The Mink is a large, brown, semi-aquatic weasel. Males are 20 – 24 inches long, females about one-fifth smaller. Mink are dark brown, slightly paler beneath, with the tip of the tail nearly black. Their toes are partially webbed.
Minks live statewide in Colorado but are most abundant in the mountains, near beaver ponds. The beaver pond provides still-water habitat and an abundance of food on the plains.
Minks live in burrows, dens of muskrats, or tree hollows but are only weak burrowers.
Minks primarily eat muskrats, nestling waterfowl, frogs, salamanders, fish, beaver kits and insects, crayfish may be a staple in season. Mink kill more food than they can eat at once, and excess food is stored, especially in winter.

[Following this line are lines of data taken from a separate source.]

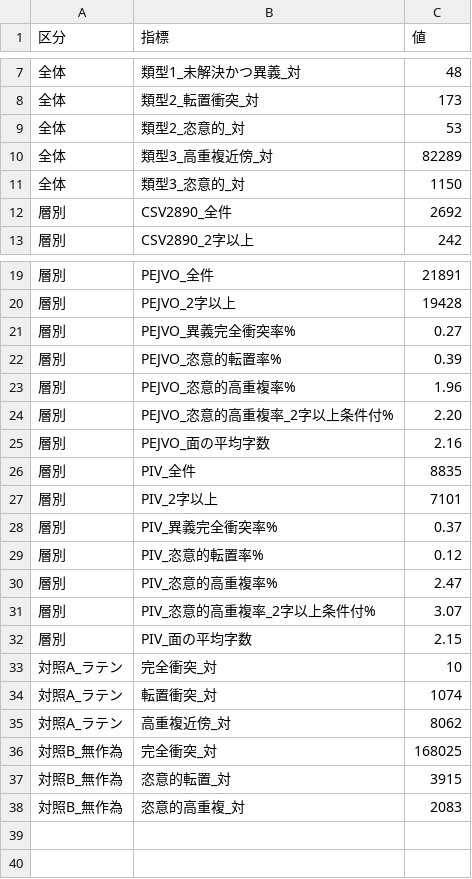
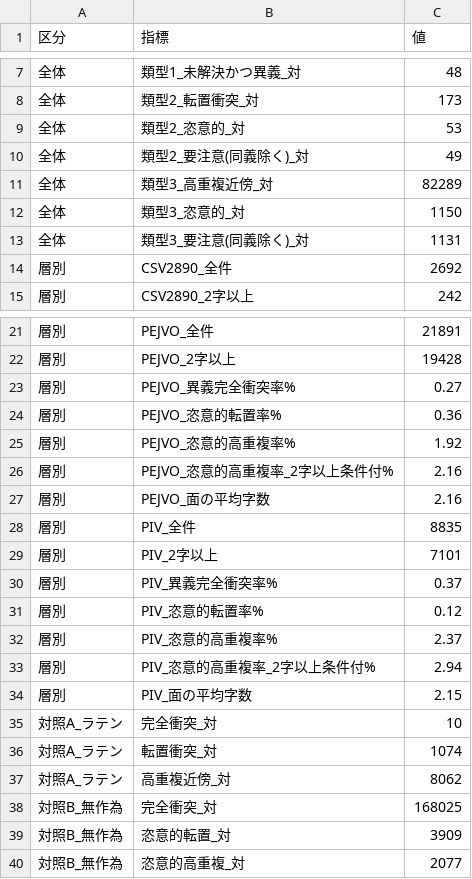
Before and after one commit to Takatakatake/kanji_assign, a TSV file: _lens23_near_collision.tsv, drawn as a sheet; only a part is shown, gaps mark what is left out.

```diff
--- a/_lens23_near_collision.tsv
+++ b/_lens23_near_collision.tsv
@@ -9,4 +9,6 @@
 全体	類型2_恣意的_対	53
+全体	類型2_要注意(同義除く)_対	49
 全体	類型3_高重複近傍_対	82289
 全体	類型3_恣意的_対	1150
+全体	類型3_要注意(同義除く)_対	1131
 層別	CSV2890_全件	2692
@@ -21,5 +23,5 @@
 層別	PEJVO_異義完全衝突率%	0.27
-層別	PEJVO_恣意的転置率%	0.39
-層別	PEJVO_恣意的高重複率%	1.96
-層別	PEJVO_恣意的高重複率_2字以上条件付%	2.20
+層別	PEJVO_恣意的転置率%	0.36
+層別	PEJVO_恣意的高重複率%	1.92
+層別	PEJVO_恣意的高重複率_2字以上条件付%	2.16
 層別	PEJVO_面の平均字数	2.16
@@ -29,4 +31,4 @@
 層別	PIV_恣意的転置率%	0.12
-層別	PIV_恣意的高重複率%	2.47
-層別	PIV_恣意的高重複率_2字以上条件付%	3.07
+層別	PIV_恣意的高重複率%	2.37
+層別	PIV_恣意的高重複率_2字以上条件付%	2.94
 層別	PIV_面の平均字数	2.15
@@ -36,3 +38,3 @@
 対照B_無作為	完全衝突_対	168025
-対照B_無作為	恣意的転置_対	3915
-対照B_無作為	恣意的高重複_対	2083
+対照B_無作為	恣意的転置_対	3909
+対照B_無作為	恣意的高重複_対	2077
```
Also changed, not shown: _lens23_risk_pairs.tsv, 8 other files.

Breeding occurs in summer, but implantation of embryos is delayed. Gestation takes five to ten weeks, with one to six (usually four) young born in April or May. Newborns are tiny but grow quite rapidly, doubling their weight five or six times to reach 40 percent of adult weight by the time they wean at seven weeks of age.